If you’re new to Floppy Emu, it’s an external hardware device for vintage Macintosh, Apple II, or Lisa computers. It uses a removable SD memory card to mimic an Apple floppy disk and drive, or an Apple hard drive. The Emu behaves exactly like a real disk drive, requiring no special software or drivers. Floppy Emu is perfect for booting your favorite games, moving files between modern and vintage machines, and troubleshooting a computer without a working OS. Just plug in the Emu board, and you’ll be up and running in seconds.

Floppy Emu Model B is available for sale now. While supplies last, I’m also selling the remaining inventory of Floppy Emu Model A units for a reduced price. It’s disk emulation madness!

January 11th, 2016

David Finnigan’s Marina IP stack now Uthernet II compatible

Announcement copied from Usenet comp.sys.apple2

The January 2016 edition of Marina is compatible with the new Uthernet II from a2RetroSystems.

Find updated demo disk, user’s manual, and source code at the Marina web site.

The source code disk also has some sample programs that use the Uthernet II’s built-in TCP/IP stack. Marina’s Uthernet II driver is in UTH2.S and is an example of how to interface with the MAC Raw mode of the W5100.

Several bugs are fixed, and there have been some advancements towards the TCP implementation, mostly in the sockets interface, but I also have the TCP checksum routine written, and parts of the port demultiplexer going too. The DNS resolver now uses the sockets API, but I’m in the middle of writing a GETHOSTBYNAME function call, so in this edition of Marina it never processes the reply from the server. Not a big deal.

Now that I’ve got the Uthernet II driver done, I can switch back to the Uthernet and focus on completing TCP, as well as other smaller items on my to do list.

But I am also open to working on other areas of Marina.
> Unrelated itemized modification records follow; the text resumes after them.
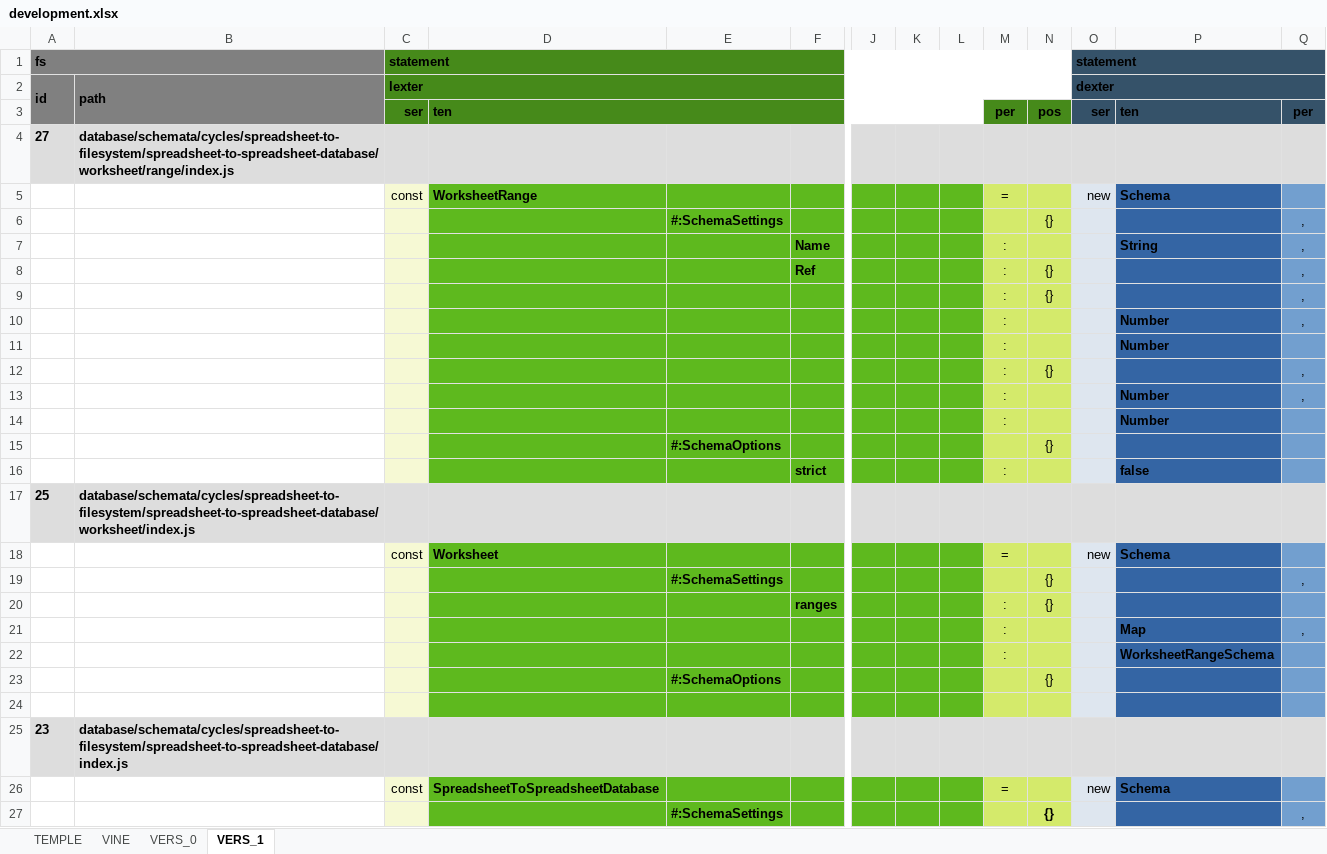
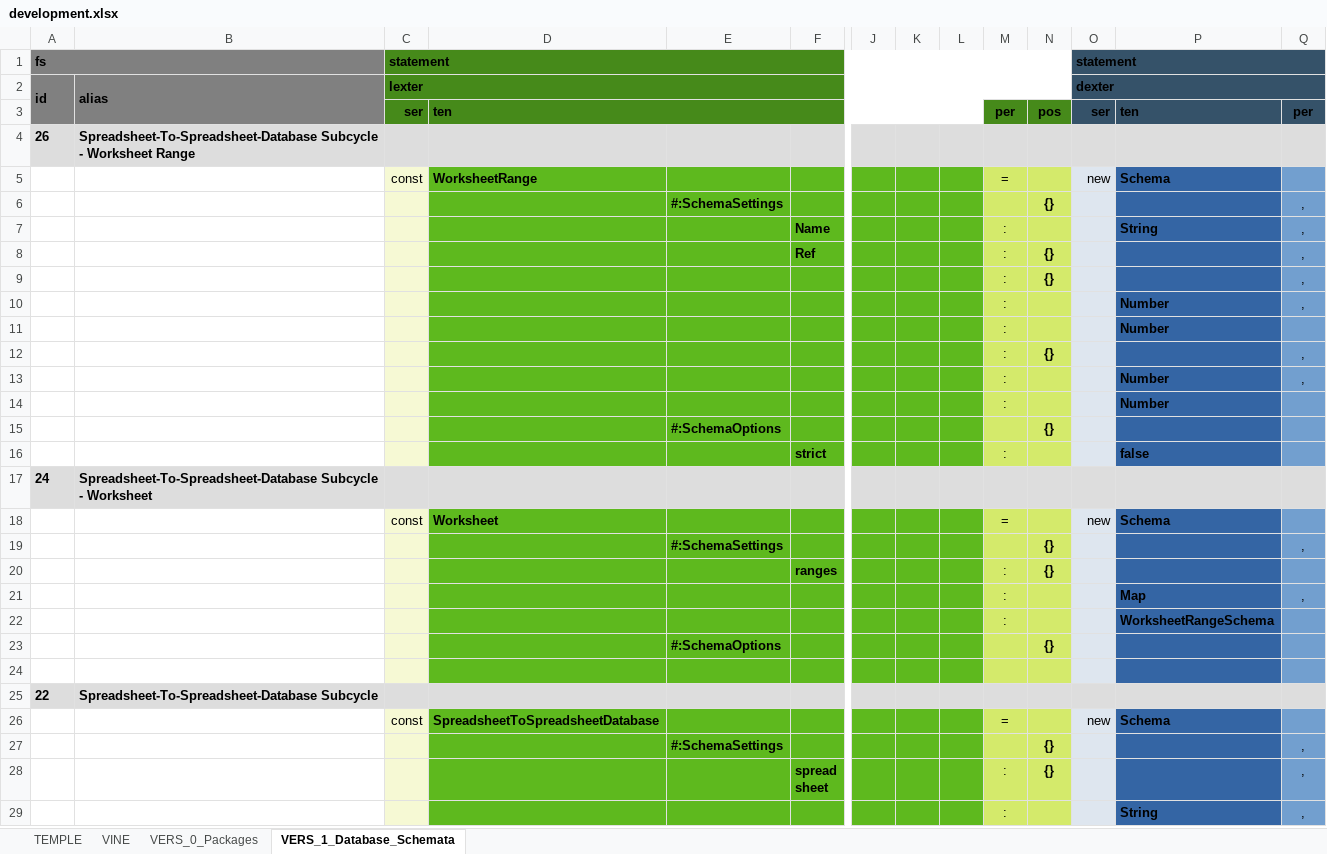
Before and after one commit to thomaspatrickwelborn/Digital-Flux-Capacitor, an Excel workbook: demonstrament/projects/001/development.xlsx, sheet VERS_1_Database_Schemata, drawn as a sheet; only a part is shown, gaps mark what is left out; the shorter side is filled out with more unchanged rows; values as stored, in another font and other column widths than the file's, no borders; removed rows and columns are numbered as before the commit, all else as after; rows hold the shown columns only; the diff covers the shown part only; the diff names each change by its address in the sheet, - before the commit and + after, or states it on an @@ line.

```diff
--- a/demonstrament/projects/001/development.xlsx (sheet VERS_1_Database_Schemata)
+++ b/demonstrament/projects/001/development.xlsx (sheet VERS_1_Database_Schemata)
-sheet tab: VERS_0
+sheet tab: VERS_0_Packages
-sheet tab: VERS_1
+sheet tab: VERS_1_Database_Schemata
-B2: path
+B2: alias
-row 4: 27 | database/schemata/cycles/spreadsheet-to-filesystem/spreadsheet-to-spreadsheet-database/worksheet/range/index.js
+row 4: 26 | Spreadsheet-To-Spreadsheet-Database Subcycle - Worksheet Range
-N6 bold: off
+N6 bold: on
-N8:N9 bold: off
+N8:N9 bold: on
-N12 bold: off
+N12 bold: on
-N15 bold: off
+N15 bold: on
-row 17: 25 | database/schemata/cycles/spreadsheet-to-filesystem/spreadsheet-to-spreadsheet-database/worksheet/index.js
+row 17: 24 | Spreadsheet-To-Spreadsheet-Database Subcycle - Worksheet
-N19:N20 bold: off
+N19:N20 bold: on
-N23 bold: off
+N23 bold: on
-row 25: 23 | database/schemata/cycles/spreadsheet-to-filesystem/spreadsheet-to-spreadsheet-database/index.js
+row 25: 22 | Spreadsheet-To-Spreadsheet-Database Subcycle
```
Also changed, not shown: 16 added rows elsewhere in this sheet, sheet VINE, sheet VERS_0_Packages, formulas that keep their value, 9 other files.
So if anyone has any suggestions or other input, I’m all ears.

Now that the Uthernet II is out and in the hands of hundreds of people, completing Marina is really now just a learning exercise for me.

Anyone who is seriously considering writing a networking application, or heaven forbid, a game, should go with the Uthernet II’s built-in TCP/IP stack, which you will find is fairly competently described in the Uthernet II manual, which I will also update later this week (and hopefully finish before too long).

There is also a new document in the Marina Technical Library called “The New Uthernet II Send Sequence” which describes a less-headache-inducing method of transferring data to/from the W5100. It may need to be updated a little, but overall the technique is sound.

And now, here’s the big change list since the October 2015 edition of Marina:

– Uthernet II driver added
– ARPINIT sets MAC address in various ARP templates
– Fixed check for LLBCAST flag in HANDLEIP
– Don’t pad DHCPDISCOVER and REQUEST messages to 300 bytes
– Fixed check for DHCP replies when no IP address is configured
– Allow SOTYPETCP in SOCKET
– Started writing LISTEN for TCP sockets
– Moved HANDLETCP to TCP.S
– Moved IPHEADCHKSUM to IP.S
– Moved IPCONFIG and IPRECONFIG to IPCONFIG.S
– Removed missed frame count from ETH.S
– Wrote TCPCHKSUM
– Fixed random number generation for link-local address
– Fixed check for NSTXID in DNSRESOLVE
– Wrote VERIPADDR
– Wrote GETHOSTBYNAME
– Modified DNSRESOLVE to use Sockets API
– OUTPHEAD buffer size increased for TCP
– Moved HANDLEIP to IP.S
– Wrote GETSOCKOPT
– Added REUSEPORT socket option
– Uthernet driver scans slots for CS8900A
– Uthernet driver counts transmission failures in TXFAILS
– Socket RECV demo prints all data received, beyond 256 bytes
– SEND eliminated from Uthernet driver; falls into SEND16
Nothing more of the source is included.